  1. 1. Unleashing IT Considering IT in mergers and acquisitions Cisco and Intel® partnering in innovation Why IT executives and specialists should have a seat at the table before deals are signed. Revenue potential is the primary consideration and driver of most acquisitions. But according to industry experts, the cost of integration— particularly in relation to IT systems and resources—should also be at the forefront of merger and acquisition decisions. “IT likely won’t make or break a deal,” says Armando Morales, senior IT manager for acquisitions and integration at Cisco. “But it will impact the cost, risk, and efficiency of the integration that takes place after the deal is signed.” These costs and impacts aren’t always well understood, Morales adds, which means they can eat into the revenue potential and anticipated outcomes of the deal. This is especially true when purchasing companies that have “mature” infrastructure systems, operations, and business models—where IT decommissioning and migration can take years. “It’s a matter of asking the right questions,” Morales explains. “Does the company have a different IT operating model? Are the collaboration technologies different? Is the infrastructure in-house or sourced out of the cloud? Significant differences will inevitably lead to a lengthy integration process, unless it is decided to keep separate operating entities.” Morales acknowledges strict NDA requirements and confidential meetings between chief officers sometimes preclude IT executives and specialists from preliminary acquisition discussions. Nevertheless, questions can be supplied in advance that will help identify potential integration delays, costs, and hurdles. Focusing on people and systems In every acquisition discussion, two things must remain top of mind: people and systems. “IT executives and specialists need a seat at the table during the diligence phase of any deal,” Morales says. “They will be able to help estimate integration costs and timeline, and set expectations accordingly.” • Integration teams need to determine how to bring the collective workforce up to speed on the technology systems of choice. • In the past 20 years, Cisco has acquired more than 150 companies and developed a proven methodology for handling the IT integration process. • Focusing on user connectivity, access, and training allows for better understanding of how to get on the network and utilize the selected applications. • Cisco® IT has refined models for assessing a prospective company’s critical and unique IT requirements, which may necessitate increased capital for the integration or the prolonged existence of the pre-existing infrastructure. “In addition to integrating productivity workers, you can’t overlook the IT staff,” Morales says. “IT personnel will want to know what’s going to happen to their systems and ultimately to them. Early assessment will uncover both answers.”

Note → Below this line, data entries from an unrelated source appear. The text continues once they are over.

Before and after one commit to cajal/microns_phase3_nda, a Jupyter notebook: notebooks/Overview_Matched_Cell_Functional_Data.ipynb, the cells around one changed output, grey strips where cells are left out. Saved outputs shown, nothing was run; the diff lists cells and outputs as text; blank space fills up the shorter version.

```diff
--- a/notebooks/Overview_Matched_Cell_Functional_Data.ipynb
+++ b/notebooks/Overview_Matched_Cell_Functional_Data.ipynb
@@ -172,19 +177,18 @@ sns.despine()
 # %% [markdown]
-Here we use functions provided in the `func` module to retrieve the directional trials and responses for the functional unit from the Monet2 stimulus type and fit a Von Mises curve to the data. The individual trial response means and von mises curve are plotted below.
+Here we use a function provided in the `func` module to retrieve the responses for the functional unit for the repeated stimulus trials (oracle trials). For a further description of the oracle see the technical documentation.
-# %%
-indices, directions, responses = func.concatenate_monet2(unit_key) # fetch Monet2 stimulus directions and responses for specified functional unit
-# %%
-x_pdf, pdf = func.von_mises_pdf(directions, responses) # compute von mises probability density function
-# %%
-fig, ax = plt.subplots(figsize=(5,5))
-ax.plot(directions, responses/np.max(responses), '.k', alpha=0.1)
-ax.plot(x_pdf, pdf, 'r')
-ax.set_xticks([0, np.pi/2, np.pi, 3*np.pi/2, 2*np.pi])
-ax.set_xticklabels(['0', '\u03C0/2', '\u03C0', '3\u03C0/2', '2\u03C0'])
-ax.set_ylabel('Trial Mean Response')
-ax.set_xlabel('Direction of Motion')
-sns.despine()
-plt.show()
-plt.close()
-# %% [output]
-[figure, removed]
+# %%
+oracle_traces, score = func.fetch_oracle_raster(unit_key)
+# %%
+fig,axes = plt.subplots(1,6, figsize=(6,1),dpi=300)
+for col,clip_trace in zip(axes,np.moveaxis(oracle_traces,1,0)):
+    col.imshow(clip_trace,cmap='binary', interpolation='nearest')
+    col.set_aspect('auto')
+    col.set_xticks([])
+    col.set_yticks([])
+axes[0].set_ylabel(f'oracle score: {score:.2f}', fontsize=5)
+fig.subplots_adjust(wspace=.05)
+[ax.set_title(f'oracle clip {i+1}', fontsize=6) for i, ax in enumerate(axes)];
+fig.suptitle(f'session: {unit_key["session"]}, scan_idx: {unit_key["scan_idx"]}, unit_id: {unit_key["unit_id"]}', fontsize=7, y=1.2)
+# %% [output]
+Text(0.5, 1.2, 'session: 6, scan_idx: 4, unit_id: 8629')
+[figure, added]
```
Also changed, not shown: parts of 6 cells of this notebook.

  2. 2. Unleashing IT This is when systems must be considered, from servers and storage to networks to business applications. Integration teams must determine which systems will be retained and which ones will be retired—considering the resources available at both companies—and identify any new technology systems that may be needed. “It’s like a domino effect,” Morales explains. “Decide how the business will run first, then identify the systems required to run the business and those that need to be decommissioned. After that, you can determine the timelines and personnel needed for both, plus the estimated cost.” Focusing on people and systems should happen in parallel, he adds, but they are two distinct efforts. “After any acquisition, you want to get people productive as quickly as possible, and you want to decommission systems as quickly as possible,” Morales says. “Doing so not only leads to a faster, more cost-effective integration, but it can also create new synergies among people, processes, and technologies.” This publication describes how Cisco has benefited from the deployment of its own products. Many factors may have contributed to the results and benefits described; Cisco does not guarantee comparable results elsewhere. CISCO PROVIDES THIS PUBLICATION AS IS WITHOUT WARRANTY OF ANY KIND, EITHER EXPRESS OR IMPLIED, INCLUDING THE IMPLIED WARRANTIES OF MERCHANTABILITY OR FITNESS FOR A PARTICULAR PURPOSE. Some jurisdictions do not allow disclaimer of express or implied warranties, therefore this disclaimer may not apply to you. Speak to a Cisco subject matter expert You have questions, we have answers. For a complimentary consultation with a Cisco subject matter expert about your challenges and opportunities, request a meeting at: This article first appeared online at, available after subscribing at © 2013 Cisco and/or its affiliates. All rights reserved. Cisco and the Cisco logo are trademarks or registered trademarks of Cisco and/or its affiliates in the U.S. and other countries. To view a list of Cisco trademarks, go to this URL: Third party trademarks mentioned are the property of their respective owners. The use of the word partner does not imply a partnership relationship between Cisco and any other company. (1309) Intel and the Intel logo are trademarks or registered trademarks of Intel Corporation in the U.S. and/or other countries.